- _Data provided_:
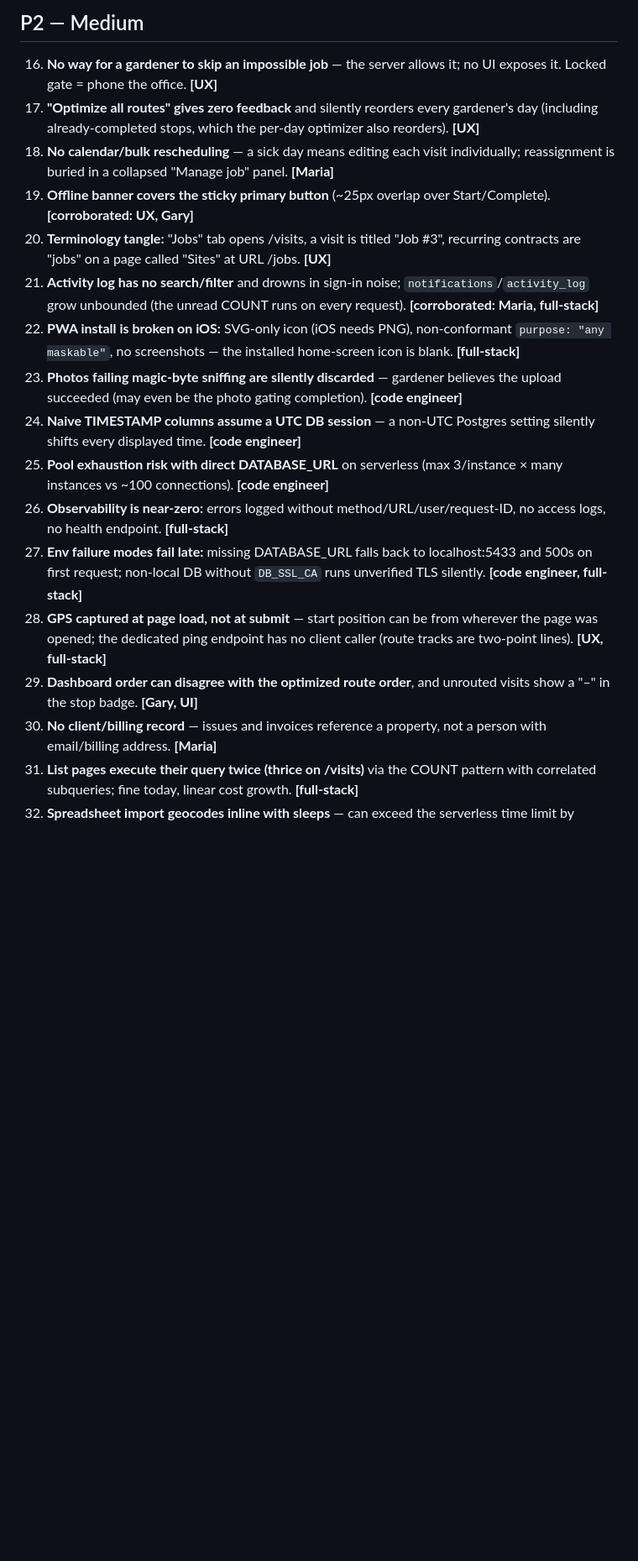
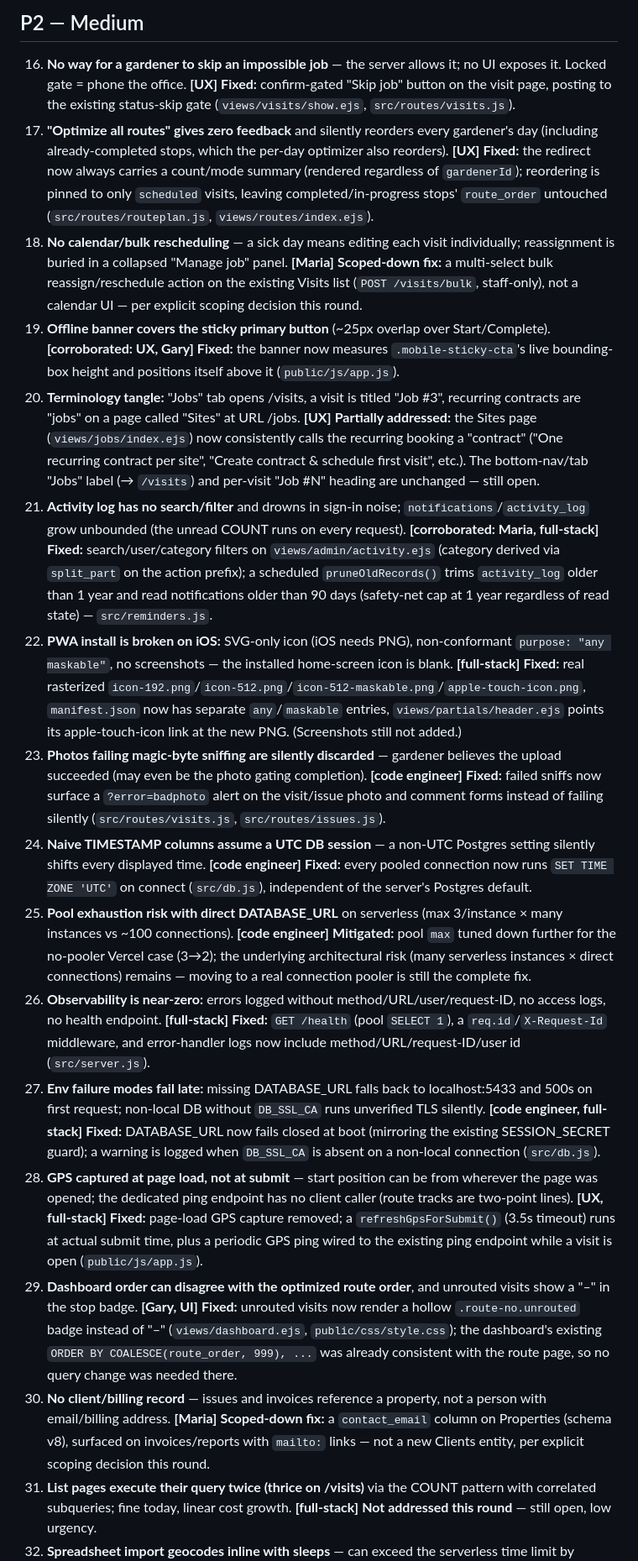
Before and after one commit to matthewhe22/GardeningMgt, a Markdown page: docs/REVIEW.md, the part around one of its changes. Shown at 84% size. Rendered like a GitHub page; blank space fills up the shorter version.

```diff
--- a/docs/REVIEW.md
+++ b/docs/REVIEW.md
@@ -61,19 +62,35 @@ The fail-closed guard only triggers when `VERCEL` or `NODE_ENV=production` is se
 ## P2 — Medium
 
 16. **No way for a gardener to skip an impossible job** — the server allows it; no UI exposes it. Locked gate = phone the office. **[UX]**
+   **Fixed:** confirm-gated "Skip job" button on the visit page, posting to the existing status-skip gate (`views/visits/show.ejs`, `src/routes/visits.js`).
 17. **"Optimize all routes" gives zero feedback** and silently reorders every gardener's day (including already-completed stops, which the per-day optimizer also reorders). **[UX]**
+   **Fixed:** the redirect now always carries a count/mode summary (rendered regardless of `gardenerId`); reordering is pinned to only `scheduled` visits, leaving completed/in-progress stops' `route_order` untouched (`src/routes/routeplan.js`, `views/routes/index.ejs`).
 18. **No calendar/bulk rescheduling** — a sick day means editing each visit individually; reassignment is buried in a collapsed "Manage job" panel. **[Maria]**
+   **Scoped-down fix:** a multi-select bulk reassign/reschedule action on the existing Visits list (`POST /visits/bulk`, staff-only), not a calendar UI — per explicit scoping decision this round.
 19. **Offline banner covers the sticky primary button** (~25px overlap over Start/Complete). **[corroborated: UX, Gary]**
+   **Fixed:** the banner now measures `.mobile-sticky-cta`'s live bounding-box height and positions itself above it (`public/js/app.js`).
 20. **Terminology tangle:** "Jobs" tab opens /visits, a visit is titled "Job #3", recurring contracts are "jobs" on a page called "Sites" at URL /jobs. **[UX]**
+   **Partially addressed:** the Sites page (`views/jobs/index.ejs`) now consistently calls the recurring booking a "contract" ("One recurring contract per site", "Create contract & schedule first visit", etc.). The bottom-nav/tab "Jobs" label (→ `/visits`) and per-visit "Job #N" heading are unchanged — still open.
 21. **Activity log has no search/filter** and drowns in sign-in noise; `notifications`/`activity_log` grow unbounded (the unread COUNT runs on every request). **[corroborated: Maria, full-stack]**
+   **Fixed:** search/user/category filters on `views/admin/activity.ejs` (category derived via `split_part` on the action prefix); a scheduled `pruneOldRecords()` trims `activity_log` older than 1 year and read notifications older than 90 days (safety-net cap at 1 year regardless of read state) — `src/reminders.js`.
 22. **PWA install is broken on iOS:** SVG-only icon (iOS needs PNG), non-conformant `purpose: "any maskable"`, no screenshots — the installed home-screen icon is blank. **[full-stack]**
+   **Fixed:** real rasterized `icon-192.png`/`icon-512.png`/`icon-512-maskable.png`/`apple-touch-icon.png`, `manifest.json` now has separate `any`/`maskable` entries, `views/partials/header.ejs` points its apple-touch-icon link at the new PNG. (Screenshots still not added.)
 23. **Photos failing magic-byte sniffing are silently discarded** — gardener believes the upload succeeded (may even be the photo gating completion). **[code engineer]**
+   **Fixed:** failed sniffs now surface a `?error=badphoto` alert on the visit/issue photo and comment forms instead of failing silently (`src/routes/visits.js`, `src/routes/issues.js`).
 24. **Naive TIMESTAMP columns assume a UTC DB session** — a non-UTC Postgres setting silently shifts every displayed time. **[code engineer]**
+   **Fixed:** every pooled connection now runs `SET TIME ZONE 'UTC'` on connect (`src/db.js`), independent of the server's Postgres default.
 25. **Pool exhaustion risk with direct DATABASE_URL** on serverless (max 3/instance × many instances vs ~100 connections). **[code engineer]**
+   **Mitigated:** pool `max` tuned down further for the no-pooler Vercel case (3→2); the underlying architectural risk (many serverless instances × direct connections) remains — moving to a real connection pooler is still the complete fix.
 26. **Observability is near-zero:** errors logged without method/URL/user/request-ID, no access logs, no health endpoint. **[full-stack]**
+   **Fixed:** `GET /health` (pool `SELECT 1`), a `req.id`/`X-Request-Id` middleware, and error-handler logs now include method/URL/request-ID/user id (`src/server.js`).
 27. **Env failure modes fail late:** missing DATABASE_URL falls back to localhost:5433 and 500s on first request; non-local DB without `DB_SSL_CA` runs unverified TLS silently. **[code engineer, full-stack]**
+   **Fixed:** DATABASE_URL now fails closed at boot (mirroring the existing SESSION_SECRET guard); a warning is logged when `DB_SSL_CA` is absent on a non-local connection (`src/db.js`).
 28. **GPS captured at page load, not at submit** — start position can be from wherever the page was opened; the dedicated ping endpoint has no client caller (route tracks are two-point lines). **[UX, full-stack]**
+   **Fixed:** page-load GPS capture removed; a `refreshGpsForSubmit()` (3.5s timeout) runs at actual submit time, plus a periodic GPS ping wired to the existing ping endpoint while a visit is open (`public/js/app.js`).
 29. **Dashboard order can disagree with the optimized route order**, and unrouted visits show a "–" in the stop badge. **[Gary, UI]**
+   **Fixed:** unrouted visits now render a hollow `.route-no.unrouted` badge instead of "–" (`views/dashboard.ejs`, `public/css/style.css`); the dashboard's existing `ORDER BY COALESCE(route_order, 999), ...` was already consistent with the route page, so no query change was needed there.
 30. **No client/billing record** — issues and invoices reference a property, not a person with email/billing address. **[Maria]**
+   **Scoped-down fix:** a `contact_email` column on Properties (schema v8), surfaced on invoices/reports with `mailto:` links — not a new Clients entity, per explicit scoping decision this round.
 31. **List pages execute their query twice (thrice on /visits)** via the COUNT pattern with correlated subqueries; fine today, linear cost growth. **[full-stack]**
+   **Not addressed this round** — still open, low urgency.
 32. **Spreadsheet import geocodes inline with sleeps** — can exceed the serverless time limit by design. **[full-stack]**
```
Also changed, not shown: other parts of docs/REVIEW.md (+13 -0 lines).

- _What to produce_: When you reach a picture, pass over it; write out all other material exactly.

- _Exercise result_:
Before and after one commit to matthewhe22/GardeningMgt, a Markdown page: docs/REVIEW.md, the part around one of its changes. Shown at 84% size. Rendered like a GitHub page; blank space fills up the shorter version.

```diff
--- a/docs/REVIEW.md
+++ b/docs/REVIEW.md
@@ -61,19 +62,35 @@ The fail-closed guard only triggers when `VERCEL` or `NODE_ENV=production` is se
 ## P2 — Medium
 
 16. **No way for a gardener to skip an impossible job** — the server allows it; no UI exposes it. Locked gate = phone the office. **[UX]**
+   **Fixed:** confirm-gated "Skip job" button on the visit page, posting to the existing status-skip gate (`views/visits/show.ejs`, `src/routes/visits.js`).
 17. **"Optimize all routes" gives zero feedback** and silently reorders every gardener's day (including already-completed stops, which the per-day optimizer also reorders). **[UX]**
+   **Fixed:** the redirect now always carries a count/mode summary (rendered regardless of `gardenerId`); reordering is pinned to only `scheduled` visits, leaving completed/in-progress stops' `route_order` untouched (`src/routes/routeplan.js`, `views/routes/index.ejs`).
 18. **No calendar/bulk rescheduling** — a sick day means editing each visit individually; reassignment is buried in a collapsed "Manage job" panel. **[Maria]**
+   **Scoped-down fix:** a multi-select bulk reassign/reschedule action on the existing Visits list (`POST /visits/bulk`, staff-only), not a calendar UI — per explicit scoping decision this round.
 19. **Offline banner covers the sticky primary button** (~25px overlap over Start/Complete). **[corroborated: UX, Gary]**
+   **Fixed:** the banner now measures `.mobile-sticky-cta`'s live bounding-box height and positions itself above it (`public/js/app.js`).
 20. **Terminology tangle:** "Jobs" tab opens /visits, a visit is titled "Job #3", recurring contracts are "jobs" on a page called "Sites" at URL /jobs. **[UX]**
+   **Partially addressed:** the Sites page (`views/jobs/index.ejs`) now consistently calls the recurring booking a "contract" ("One recurring contract per site", "Create contract & schedule first visit", etc.). The bottom-nav/tab "Jobs" label (→ `/visits`) and per-visit "Job #N" heading are unchanged — still open.
 21. **Activity log has no search/filter** and drowns in sign-in noise; `notifications`/`activity_log` grow unbounded (the unread COUNT runs on every request). **[corroborated: Maria, full-stack]**
+   **Fixed:** search/user/category filters on `views/admin/activity.ejs` (category derived via `split_part` on the action prefix); a scheduled `pruneOldRecords()` trims `activity_log` older than 1 year and read notifications older than 90 days (safety-net cap at 1 year regardless of read state) — `src/reminders.js`.
 22. **PWA install is broken on iOS:** SVG-only icon (iOS needs PNG), non-conformant `purpose: "any maskable"`, no screenshots — the installed home-screen icon is blank. **[full-stack]**
+   **Fixed:** real rasterized `icon-192.png`/`icon-512.png`/`icon-512-maskable.png`/`apple-touch-icon.png`, `manifest.json` now has separate `any`/`maskable` entries, `views/partials/header.ejs` points its apple-touch-icon link at the new PNG. (Screenshots still not added.)
 23. **Photos failing magic-byte sniffing are silently discarded** — gardener believes the upload succeeded (may even be the photo gating completion). **[code engineer]**
+   **Fixed:** failed sniffs now surface a `?error=badphoto` alert on the visit/issue photo and comment forms instead of failing silently (`src/routes/visits.js`, `src/routes/issues.js`).
 24. **Naive TIMESTAMP columns assume a UTC DB session** — a non-UTC Postgres setting silently shifts every displayed time. **[code engineer]**
+   **Fixed:** every pooled connection now runs `SET TIME ZONE 'UTC'` on connect (`src/db.js`), independent of the server's Postgres default.
 25. **Pool exhaustion risk with direct DATABASE_URL** on serverless (max 3/instance × many instances vs ~100 connections). **[code engineer]**
+   **Mitigated:** pool `max` tuned down further for the no-pooler Vercel case (3→2); the underlying architectural risk (many serverless instances × direct connections) remains — moving to a real connection pooler is still the complete fix.
 26. **Observability is near-zero:** errors logged without method/URL/user/request-ID, no access logs, no health endpoint. **[full-stack]**
+   **Fixed:** `GET /health` (pool `SELECT 1`), a `req.id`/`X-Request-Id` middleware, and error-handler logs now include method/URL/request-ID/user id (`src/server.js`).
 27. **Env failure modes fail late:** missing DATABASE_URL falls back to localhost:5433 and 500s on first request; non-local DB without `DB_SSL_CA` runs unverified TLS silently. **[code engineer, full-stack]**
+   **Fixed:** DATABASE_URL now fails closed at boot (mirroring the existing SESSION_SECRET guard); a warning is logged when `DB_SSL_CA` is absent on a non-local connection (`src/db.js`).
 28. **GPS captured at page load, not at submit** — start position can be from wherever the page was opened; the dedicated ping endpoint has no client caller (route tracks are two-point lines). **[UX, full-stack]**
+   **Fixed:** page-load GPS capture removed; a `refreshGpsForSubmit()` (3.5s timeout) runs at actual submit time, plus a periodic GPS ping wired to the existing ping endpoint while a visit is open (`public/js/app.js`).
 29. **Dashboard order can disagree with the optimized route order**, and unrouted visits show a "–" in the stop badge. **[Gary, UI]**
+   **Fixed:** unrouted visits now render a hollow `.route-no.unrouted` badge instead of "–" (`views/dashboard.ejs`, `public/css/style.css`); the dashboard's existing `ORDER BY COALESCE(route_order, 999), ...` was already consistent with the route page, so no query change was needed there.
 30. **No client/billing record** — issues and invoices reference a property, not a person with email/billing address. **[Maria]**
+   **Scoped-down fix:** a `contact_email` column on Properties (schema v8), surfaced on invoices/reports with `mailto:` links — not a new Clients entity, per explicit scoping decision this round.
 31. **List pages execute their query twice (thrice on /visits)** via the COUNT pattern with correlated subqueries; fine today, linear cost growth. **[full-stack]**
+   **Not addressed this round** — still open, low urgency.
 32. **Spreadsheet import geocodes inline with sleeps** — can exceed the serverless time limit by design. **[full-stack]**
```
Also changed, not shown: other parts of docs/REVIEW.md (+13 -0 lines).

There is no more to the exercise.